Wednesday, August 6, 2008

The Great Oil Give-Away

The recent hysteria over drilling is a thinly veiled attempt to give the public's assets to private corporations.

Some of the oil companies' defenders have claimed that the royalties paid by the oil companies are fair compensation for the damage they do and the fortune they reap from the public lands. But the GAO reports that government giveaways to the oil companies have cost the taxpayers billions of dollars.

If we actually give the oil companies access to additional lands for exploitation, we need to ensure that:

  • Fair compensation is paid

  • Adequate environmental protections are enforced

  • Use it or lose it rules are in place

As the GAO report pointed out, the Dept of the Interior has broad latitude in writing those leases. I don't think it is much of a stretch to say that the oil companies are desperate to have their buddies in the lame duck Bush administration write exceedingly favorable terms into the leases for ANWR and OCS.

We have lost tons of money to outright fraud by the oil companies. The US government has screwed up lease contracts, giving away billions of dollars of royalties. Inadequate auditing has allowed sloppy paperwork to cheat taxpayers out of royalty payments. Lobbyists in the great Washington revolving door have arranged for subsidies and sweetheart deals for their corporate masters.

But last month, the Bush administration confirmed that it expected the government to waive about $7 billion in royalties over the next five years, even though the industry incentive was expressly conceived of for times when energy prices were low.

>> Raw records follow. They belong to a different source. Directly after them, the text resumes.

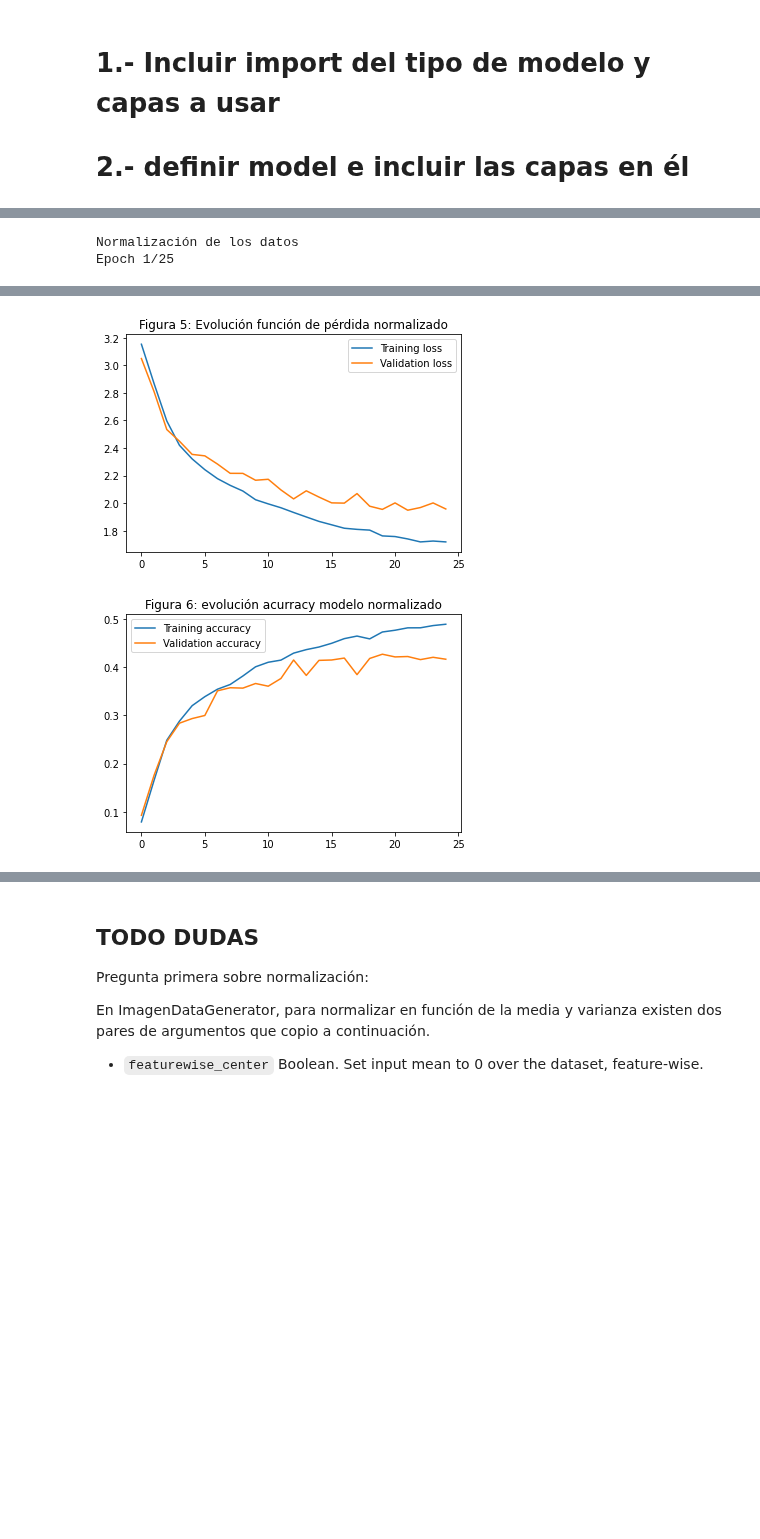
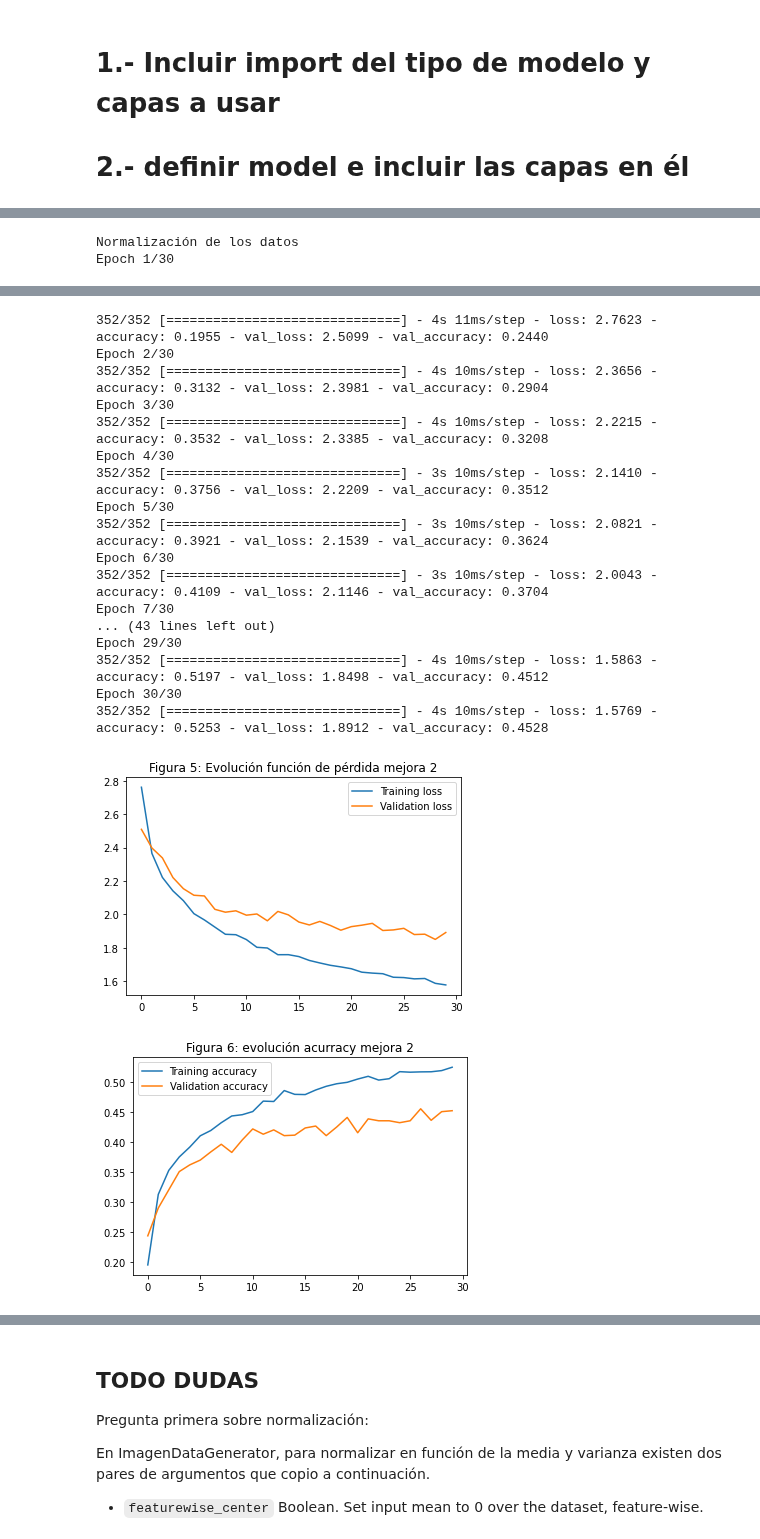
Before and after one commit to BlancaCC/Computer-vision, a Jupyter notebook: P3.ipynb, the cells around one changed output, grey strips where cells are left out. Cells and saved outputs as stored; diff of their text form; code cells hidden in the pictures; blank space fills up the shorter version.

```diff
--- a/P3.ipynb
+++ b/P3.ipynb
@@ -799,7 +872,7 @@ tam_batch = 32
 # porcentaje de entrenamiento que utilizará como validación
 porcentaje_validacion = 0.1
 # número de epocas a entrenar el modelo
-epocas = 25
+epocas = 30
 
 '''
 
@@ -825,41 +898,20 @@ generador_image_aumentados= ImageDataGenerator(
     # validación
     validation_split = porcentaje_validacion)
 
-# generador para el test
-# TODO ¿generaría problemas con el test ? O utilizar los mismos parámetros que en el anterior
-generador_image_aumentados_test= ImageDataGenerator(
-    # normalizamos los datos
-    featurewise_center = True,
-    featurewise_std_normalization = True,
-     # Añadimos datos
-    horizontal_flip = True,
-    zoom_range = 0.3,
-    )
-
+# TODO añadir giro
 generador_image_aumentados.fit(x_train)
-generador_image_aumentados_test.fit(x_test)
 
 # reestablecemos los pesos
 model.set_weights(weights)
 evolucion_entrenamiento_normalizado = model.fit(
-    generador_image_normalizacion.flow(x_train, y_train, batch_size=32,subset='training'),
-    validation_data=generador_image_normalizacion.flow(x_train, y_train,batch_size=8, subset='validation'),
+    generador_image_aumentados.flow(x_train, y_train,subset='training'),
+    validation_data=generador_image_aumentados.flow(x_train, y_train, subset='validation'),
     epochs=epocas,
     verbose=True
-    )
-mostrarEvolucion(evolucion_entrenamiento_normalizado, 'Figura 5: Evolución función de pérdida normalizado', 'Figura 6: evolución acurracy modelo normalizado')
+)
 
-#test
-# reestablecemos los pesos
-
-generador_image_normalizacion_test.fit(x_test)
-prediccion_normalizada = model.predict(
-    generador_image_normalizacion_test.flow(x_test),
-    batch_size = tam_batch,
-    verbose = 1)
-#Incluir función que muestre la perdida y accuracy del test
-precision_test = calcularAccuracy(y_test, prediccion)
-print("Accuracy en el conjunto test: {}".format(precision_test))
+# TODO: la validación debería de hacerse sn el tamaño del conjunto
+mostrarEvolucion(evolucion_entrenamiento_normalizado, 'Figura 5: Evolución función de pérdida mejora 2', 'Figura 6: evolución acurracy mejora 2')
 # %% [output]
 Normalización de los datos
-Epoch 1/25
+Epoch 1/30
@@ -883,2 +921,19 @@ Epoch 25/25
+352/352 [==============================] - 4s 11ms/step - loss: 2.7623 - accuracy: 0.1955 - val_loss: 2.5099 - val_accuracy: 0.2440
+Epoch 2/30
+352/352 [==============================] - 4s 10ms/step - loss: 2.3656 - accuracy: 0.3132 - val_loss: 2.3981 - val_accuracy: 0.2904
+Epoch 3/30
+352/352 [==============================] - 4s 10ms/step - loss: 2.2215 - accuracy: 0.3532 - val_loss: 2.3385 - val_accuracy: 0.3208
+Epoch 4/30
+352/352 [==============================] - 3s 10ms/step - loss: 2.1410 - accuracy: 0.3756 - val_loss: 2.2209 - val_accuracy: 0.3512
+Epoch 5/30
+352/352 [==============================] - 3s 10ms/step - loss: 2.0821 - accuracy: 0.3921 - val_loss: 2.1539 - val_accuracy: 0.3624
+Epoch 6/30
+352/352 [==============================] - 3s 10ms/step - loss: 2.0043 - accuracy: 0.4109 - val_loss: 2.1146 - val_accuracy: 0.3704
+Epoch 7/30
+... (43 lines left out)
+Epoch 29/30
+352/352 [==============================] - 4s 10ms/step - loss: 1.5863 - accuracy: 0.5197 - val_loss: 1.8498 - val_accuracy: 0.4512
+Epoch 30/30
+352/352 [==============================] - 4s 10ms/step - loss: 1.5769 - accuracy: 0.5253 - val_loss: 1.8912 - val_accuracy: 0.4528
-[figure, old version]
+[figure, new version]
-[figure, old version]
+[figure, new version]
```
Also changed, not shown: parts of 27 cells of this notebook.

And that number could quadruple to more than $28 billion if a lawsuit filed last week challenging one of the program's remaining restrictions proves successful.

"The big lie about this whole program is that it doesn't cost anything," said Representative Edward J. Markey, a Massachusetts Democrat who tried to block its expansion last July. "Taxpayers are being asked to provide huge subsidies to oil companies to produce oil — it's like subsidizing a fish to swim."